LOS ANGELES (CN) – Photographer Mark Anderson claims he was duped into photographing a huge collection of Marilyn Monroe memorabilia for a coffee-table book, by Millington Conroy’s false claims to own the collection, and that now Conroy is interfering with Anderson’s plans to have some of the photos published in Vanity Fair magazine.
Anderson says Conroy claimed to own the collection of jewelry, clothing and “rare and insightful correspondence with leading artists and politicians of Monroe’s era,” which Conroy claimed to have inherited from his aunt, Inez Melson, Monroe’s former assistant. Anderson says he spent $44,500 photographing the collection of 750 items, and that Conroy induced him to form a corporation, defendant Jemm LA Associates, to publish the book.
Anderson claims he discovered in September 2007 that Conroy does not own the collection, and that when he informed Monroe’s estate of the alleged fraud, the estate sued Conroy in LA Superior Court.
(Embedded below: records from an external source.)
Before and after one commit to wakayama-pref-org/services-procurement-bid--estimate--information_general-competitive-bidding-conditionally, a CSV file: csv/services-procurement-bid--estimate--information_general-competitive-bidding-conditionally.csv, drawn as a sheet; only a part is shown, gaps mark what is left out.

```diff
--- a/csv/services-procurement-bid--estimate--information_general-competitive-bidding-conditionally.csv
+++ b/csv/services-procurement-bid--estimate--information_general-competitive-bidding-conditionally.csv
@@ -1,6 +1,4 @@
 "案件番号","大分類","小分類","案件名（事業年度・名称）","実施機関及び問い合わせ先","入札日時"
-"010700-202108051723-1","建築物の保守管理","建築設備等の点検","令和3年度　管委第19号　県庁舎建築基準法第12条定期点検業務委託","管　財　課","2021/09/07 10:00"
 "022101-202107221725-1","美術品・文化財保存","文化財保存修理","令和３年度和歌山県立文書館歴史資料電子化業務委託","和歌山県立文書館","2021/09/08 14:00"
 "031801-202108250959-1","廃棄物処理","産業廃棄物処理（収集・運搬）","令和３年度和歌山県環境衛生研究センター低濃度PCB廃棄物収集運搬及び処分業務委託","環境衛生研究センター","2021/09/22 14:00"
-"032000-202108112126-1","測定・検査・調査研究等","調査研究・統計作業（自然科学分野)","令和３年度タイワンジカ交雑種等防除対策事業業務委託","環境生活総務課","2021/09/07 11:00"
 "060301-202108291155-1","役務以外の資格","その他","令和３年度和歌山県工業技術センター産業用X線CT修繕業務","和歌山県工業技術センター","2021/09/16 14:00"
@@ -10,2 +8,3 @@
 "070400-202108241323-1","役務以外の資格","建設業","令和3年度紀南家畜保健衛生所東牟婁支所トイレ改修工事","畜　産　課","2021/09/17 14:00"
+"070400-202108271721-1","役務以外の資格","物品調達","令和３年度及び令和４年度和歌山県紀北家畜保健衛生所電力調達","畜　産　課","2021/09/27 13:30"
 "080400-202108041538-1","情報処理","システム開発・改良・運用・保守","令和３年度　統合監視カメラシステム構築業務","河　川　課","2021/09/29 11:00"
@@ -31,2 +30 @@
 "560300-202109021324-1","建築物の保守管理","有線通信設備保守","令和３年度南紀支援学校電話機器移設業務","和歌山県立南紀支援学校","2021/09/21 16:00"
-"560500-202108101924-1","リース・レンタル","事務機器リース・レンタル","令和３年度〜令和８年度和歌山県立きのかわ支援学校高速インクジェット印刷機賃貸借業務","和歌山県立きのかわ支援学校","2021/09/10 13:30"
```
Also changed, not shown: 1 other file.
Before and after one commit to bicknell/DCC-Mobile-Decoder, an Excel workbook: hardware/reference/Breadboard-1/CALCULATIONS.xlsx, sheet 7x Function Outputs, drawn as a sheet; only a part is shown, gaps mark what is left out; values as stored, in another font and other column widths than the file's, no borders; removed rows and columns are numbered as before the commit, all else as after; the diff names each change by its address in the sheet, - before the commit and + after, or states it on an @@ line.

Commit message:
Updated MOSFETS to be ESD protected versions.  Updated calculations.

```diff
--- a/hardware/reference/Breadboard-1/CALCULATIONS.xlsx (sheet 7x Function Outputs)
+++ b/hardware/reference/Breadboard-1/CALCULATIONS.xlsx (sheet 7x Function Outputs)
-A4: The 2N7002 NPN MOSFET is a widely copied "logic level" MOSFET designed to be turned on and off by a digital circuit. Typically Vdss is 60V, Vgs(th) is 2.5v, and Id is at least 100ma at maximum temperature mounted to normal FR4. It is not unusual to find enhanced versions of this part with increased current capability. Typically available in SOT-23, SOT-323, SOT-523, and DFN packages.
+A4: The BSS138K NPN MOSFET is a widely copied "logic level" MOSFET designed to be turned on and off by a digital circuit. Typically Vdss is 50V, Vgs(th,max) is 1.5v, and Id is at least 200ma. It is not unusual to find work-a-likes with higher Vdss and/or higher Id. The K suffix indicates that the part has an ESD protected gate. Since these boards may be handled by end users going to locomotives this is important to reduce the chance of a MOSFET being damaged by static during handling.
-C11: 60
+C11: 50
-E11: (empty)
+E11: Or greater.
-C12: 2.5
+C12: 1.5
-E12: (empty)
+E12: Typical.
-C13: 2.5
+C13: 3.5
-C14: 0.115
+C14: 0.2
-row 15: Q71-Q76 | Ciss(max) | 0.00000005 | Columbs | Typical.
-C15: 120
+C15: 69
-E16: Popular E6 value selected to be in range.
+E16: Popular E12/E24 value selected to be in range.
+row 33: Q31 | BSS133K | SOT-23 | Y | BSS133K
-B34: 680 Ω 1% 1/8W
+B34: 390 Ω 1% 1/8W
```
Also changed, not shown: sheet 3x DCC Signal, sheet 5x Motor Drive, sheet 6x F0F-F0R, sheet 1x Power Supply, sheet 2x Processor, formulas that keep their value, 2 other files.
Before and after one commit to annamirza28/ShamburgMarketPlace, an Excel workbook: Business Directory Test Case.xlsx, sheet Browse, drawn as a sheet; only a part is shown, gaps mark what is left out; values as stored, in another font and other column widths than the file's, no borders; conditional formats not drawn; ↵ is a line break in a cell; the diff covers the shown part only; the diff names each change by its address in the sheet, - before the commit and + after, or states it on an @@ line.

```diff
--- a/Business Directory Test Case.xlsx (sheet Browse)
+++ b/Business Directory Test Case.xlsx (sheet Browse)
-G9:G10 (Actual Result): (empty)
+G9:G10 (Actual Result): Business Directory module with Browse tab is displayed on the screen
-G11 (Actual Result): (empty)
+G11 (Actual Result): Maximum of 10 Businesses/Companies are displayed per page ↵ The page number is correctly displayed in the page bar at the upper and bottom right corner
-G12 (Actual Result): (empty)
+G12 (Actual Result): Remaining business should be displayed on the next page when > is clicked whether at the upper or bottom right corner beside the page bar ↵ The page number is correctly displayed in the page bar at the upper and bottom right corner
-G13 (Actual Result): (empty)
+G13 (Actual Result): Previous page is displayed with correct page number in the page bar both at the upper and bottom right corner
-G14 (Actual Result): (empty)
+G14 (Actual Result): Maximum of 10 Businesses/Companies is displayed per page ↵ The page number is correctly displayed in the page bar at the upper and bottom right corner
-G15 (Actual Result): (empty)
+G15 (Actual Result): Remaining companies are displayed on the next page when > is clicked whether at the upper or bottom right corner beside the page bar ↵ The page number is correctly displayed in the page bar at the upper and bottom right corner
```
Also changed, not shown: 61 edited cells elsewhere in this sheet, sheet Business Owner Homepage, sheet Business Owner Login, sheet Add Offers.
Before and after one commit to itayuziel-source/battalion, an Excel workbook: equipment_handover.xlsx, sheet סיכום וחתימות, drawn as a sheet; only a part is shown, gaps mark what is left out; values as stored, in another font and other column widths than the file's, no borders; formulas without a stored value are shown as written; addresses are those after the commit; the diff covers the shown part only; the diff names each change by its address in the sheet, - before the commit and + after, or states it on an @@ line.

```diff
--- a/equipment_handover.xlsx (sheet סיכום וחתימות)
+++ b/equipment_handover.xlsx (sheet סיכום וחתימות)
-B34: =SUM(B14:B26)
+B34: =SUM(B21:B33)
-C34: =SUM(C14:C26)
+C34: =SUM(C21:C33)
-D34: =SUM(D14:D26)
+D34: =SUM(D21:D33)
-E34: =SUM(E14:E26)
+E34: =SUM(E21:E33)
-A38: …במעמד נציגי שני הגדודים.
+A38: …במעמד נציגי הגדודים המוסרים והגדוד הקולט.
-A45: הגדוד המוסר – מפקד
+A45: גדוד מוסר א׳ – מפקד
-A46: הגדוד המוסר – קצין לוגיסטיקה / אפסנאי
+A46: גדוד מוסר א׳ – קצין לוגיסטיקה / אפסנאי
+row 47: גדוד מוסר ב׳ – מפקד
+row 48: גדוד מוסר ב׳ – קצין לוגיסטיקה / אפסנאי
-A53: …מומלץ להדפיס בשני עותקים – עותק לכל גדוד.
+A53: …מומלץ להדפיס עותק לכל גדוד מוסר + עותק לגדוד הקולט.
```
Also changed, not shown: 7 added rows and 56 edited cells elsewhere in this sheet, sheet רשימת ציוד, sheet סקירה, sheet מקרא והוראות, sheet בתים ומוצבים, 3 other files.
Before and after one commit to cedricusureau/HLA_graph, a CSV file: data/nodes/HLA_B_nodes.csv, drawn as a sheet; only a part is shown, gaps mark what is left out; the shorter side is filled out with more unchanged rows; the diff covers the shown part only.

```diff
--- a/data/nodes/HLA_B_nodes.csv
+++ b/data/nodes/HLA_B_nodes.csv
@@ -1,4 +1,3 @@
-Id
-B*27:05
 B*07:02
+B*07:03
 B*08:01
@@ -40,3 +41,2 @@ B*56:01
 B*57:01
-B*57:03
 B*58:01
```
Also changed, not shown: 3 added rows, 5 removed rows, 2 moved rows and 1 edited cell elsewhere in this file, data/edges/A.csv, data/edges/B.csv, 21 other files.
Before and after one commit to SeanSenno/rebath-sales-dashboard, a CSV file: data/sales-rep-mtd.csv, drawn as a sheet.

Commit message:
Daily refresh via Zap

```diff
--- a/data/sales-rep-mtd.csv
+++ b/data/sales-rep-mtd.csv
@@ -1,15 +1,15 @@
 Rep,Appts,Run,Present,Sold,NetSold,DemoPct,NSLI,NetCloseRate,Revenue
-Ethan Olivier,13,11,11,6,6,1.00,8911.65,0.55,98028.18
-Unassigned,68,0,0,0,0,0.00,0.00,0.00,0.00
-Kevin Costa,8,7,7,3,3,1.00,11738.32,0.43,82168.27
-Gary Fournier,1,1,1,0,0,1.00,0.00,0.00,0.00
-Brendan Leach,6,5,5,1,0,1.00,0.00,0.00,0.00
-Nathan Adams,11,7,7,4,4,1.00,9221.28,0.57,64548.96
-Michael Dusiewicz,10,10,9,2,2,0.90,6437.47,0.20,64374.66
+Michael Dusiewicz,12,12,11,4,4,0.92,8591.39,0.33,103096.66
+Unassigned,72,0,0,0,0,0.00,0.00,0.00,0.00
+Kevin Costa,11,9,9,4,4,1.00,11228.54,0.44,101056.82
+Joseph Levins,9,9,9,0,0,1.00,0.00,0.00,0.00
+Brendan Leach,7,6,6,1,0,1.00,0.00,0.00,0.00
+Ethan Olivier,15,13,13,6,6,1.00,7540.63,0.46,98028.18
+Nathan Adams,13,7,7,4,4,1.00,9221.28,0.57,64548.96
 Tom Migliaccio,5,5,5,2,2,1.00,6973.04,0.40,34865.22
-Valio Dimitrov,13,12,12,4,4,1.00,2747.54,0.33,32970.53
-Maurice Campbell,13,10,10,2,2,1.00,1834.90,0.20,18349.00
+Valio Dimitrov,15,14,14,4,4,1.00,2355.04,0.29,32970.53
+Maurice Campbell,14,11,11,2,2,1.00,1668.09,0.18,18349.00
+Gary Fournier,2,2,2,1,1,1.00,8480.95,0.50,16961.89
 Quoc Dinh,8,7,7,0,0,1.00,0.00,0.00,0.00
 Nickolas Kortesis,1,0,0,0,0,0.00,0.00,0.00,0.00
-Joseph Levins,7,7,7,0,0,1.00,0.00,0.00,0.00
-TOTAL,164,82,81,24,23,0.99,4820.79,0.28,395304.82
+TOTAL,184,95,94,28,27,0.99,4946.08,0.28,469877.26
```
Anderson claims Conroy already had lost a previous judgment to Monroe’s estate, and that he fraudulently concealed the existence of the 750 items from the estate. The estate claims Conroy claimed, falsely, that the items had been stolen.
Now, Anderson says, Conroy is interfering with Vanity Fair’s plan to publish some of his photos, because the accompanying article will portray Conroy in a less than favorable light.
Represented in Superior Court by Kenneth Ingber, Anderson seeks punitive damages and declaratory relief.